Recently finished Leibniz' Monadology. It sucked. It was nice though, because right after finishing it, I read Julien Jean Offray de La Mettrie's L'Homme Machine, in which he said as much about Leibniz' idea of monads as well. He said it was incoherent, which is exactly how I felt. As for La Mettrie, I really enjoyed it. I didn't expect to enjoy reading an 18th century materialist philosopher, but he managed to hook me. In short, La Mettrie argued that all things are caused materially and at one point alludes to the theory that is now common in cognitive neuroscience: that things mental arise from brain states. La Mettrie admits that this seems at some level to be incompatible with material functionality, but holds out hope that it will be figured out one day. I will probably go back and revisit it, but La Mettrie's concept of Natural Law pretty much resembles Darwin's Theory of Evolution in terms of species propagation. In some sense, this makes La Mettrie an amoralist, because he doesn't take any morality seriously unless it concerns survival of some sort. Pretty fascinating stuff to say the least.
Right now I'm reading two books.
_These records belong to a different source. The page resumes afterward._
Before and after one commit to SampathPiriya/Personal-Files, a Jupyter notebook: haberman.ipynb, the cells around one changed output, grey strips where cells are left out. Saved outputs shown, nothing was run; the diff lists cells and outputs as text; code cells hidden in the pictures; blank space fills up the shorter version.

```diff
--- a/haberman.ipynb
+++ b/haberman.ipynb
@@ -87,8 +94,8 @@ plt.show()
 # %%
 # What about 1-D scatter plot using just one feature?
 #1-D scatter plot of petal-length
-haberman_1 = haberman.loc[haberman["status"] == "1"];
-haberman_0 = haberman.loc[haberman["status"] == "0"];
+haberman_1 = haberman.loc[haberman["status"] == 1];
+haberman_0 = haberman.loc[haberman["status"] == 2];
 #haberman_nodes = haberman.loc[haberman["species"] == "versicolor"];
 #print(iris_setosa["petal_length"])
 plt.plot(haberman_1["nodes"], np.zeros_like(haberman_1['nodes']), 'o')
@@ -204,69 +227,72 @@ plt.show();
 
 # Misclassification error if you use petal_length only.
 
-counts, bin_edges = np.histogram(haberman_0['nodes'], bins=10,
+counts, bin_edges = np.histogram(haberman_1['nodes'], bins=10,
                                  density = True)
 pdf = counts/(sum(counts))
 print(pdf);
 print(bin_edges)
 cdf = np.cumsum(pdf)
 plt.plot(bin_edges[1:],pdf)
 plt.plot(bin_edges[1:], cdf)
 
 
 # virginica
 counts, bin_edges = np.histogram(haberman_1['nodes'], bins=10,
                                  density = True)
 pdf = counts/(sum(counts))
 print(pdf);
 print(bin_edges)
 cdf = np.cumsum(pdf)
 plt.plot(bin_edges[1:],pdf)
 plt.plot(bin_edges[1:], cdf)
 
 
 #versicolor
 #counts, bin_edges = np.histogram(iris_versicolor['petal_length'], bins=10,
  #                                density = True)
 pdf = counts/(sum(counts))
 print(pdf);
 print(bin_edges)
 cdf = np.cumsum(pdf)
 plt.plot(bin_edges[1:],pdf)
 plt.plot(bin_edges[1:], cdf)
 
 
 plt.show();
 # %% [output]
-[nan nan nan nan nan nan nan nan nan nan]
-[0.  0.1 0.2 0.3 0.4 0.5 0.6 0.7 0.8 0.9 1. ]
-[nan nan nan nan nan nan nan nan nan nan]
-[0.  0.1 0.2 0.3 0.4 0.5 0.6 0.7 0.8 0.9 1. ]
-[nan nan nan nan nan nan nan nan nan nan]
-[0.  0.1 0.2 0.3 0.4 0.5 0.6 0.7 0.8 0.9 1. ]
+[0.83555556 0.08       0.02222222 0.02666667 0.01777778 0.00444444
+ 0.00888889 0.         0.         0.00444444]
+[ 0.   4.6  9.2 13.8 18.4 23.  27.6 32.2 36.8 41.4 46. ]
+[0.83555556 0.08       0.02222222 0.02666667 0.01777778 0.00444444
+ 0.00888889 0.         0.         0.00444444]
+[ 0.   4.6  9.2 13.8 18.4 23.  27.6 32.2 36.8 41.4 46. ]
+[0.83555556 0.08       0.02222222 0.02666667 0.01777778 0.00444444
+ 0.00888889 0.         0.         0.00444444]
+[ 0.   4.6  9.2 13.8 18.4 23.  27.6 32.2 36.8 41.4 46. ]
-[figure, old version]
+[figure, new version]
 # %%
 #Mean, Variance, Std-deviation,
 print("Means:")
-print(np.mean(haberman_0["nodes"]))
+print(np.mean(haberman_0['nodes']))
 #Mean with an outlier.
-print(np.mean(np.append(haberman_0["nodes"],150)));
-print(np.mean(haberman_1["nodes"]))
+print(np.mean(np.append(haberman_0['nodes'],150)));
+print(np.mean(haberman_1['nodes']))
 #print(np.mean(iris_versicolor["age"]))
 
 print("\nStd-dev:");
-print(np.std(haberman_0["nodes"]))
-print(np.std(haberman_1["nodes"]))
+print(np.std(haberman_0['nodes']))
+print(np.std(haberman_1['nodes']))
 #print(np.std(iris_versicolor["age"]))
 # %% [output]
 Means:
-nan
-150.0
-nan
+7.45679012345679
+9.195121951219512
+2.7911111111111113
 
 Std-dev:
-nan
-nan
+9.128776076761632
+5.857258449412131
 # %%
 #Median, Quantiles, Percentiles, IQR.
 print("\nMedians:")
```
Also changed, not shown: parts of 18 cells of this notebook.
Gerauld de Cordemoy's Discours physique de la parole and Alice Dreger's Galileo's Middle Finger: Heretics, Activists, and One Scholar's Search for Justice.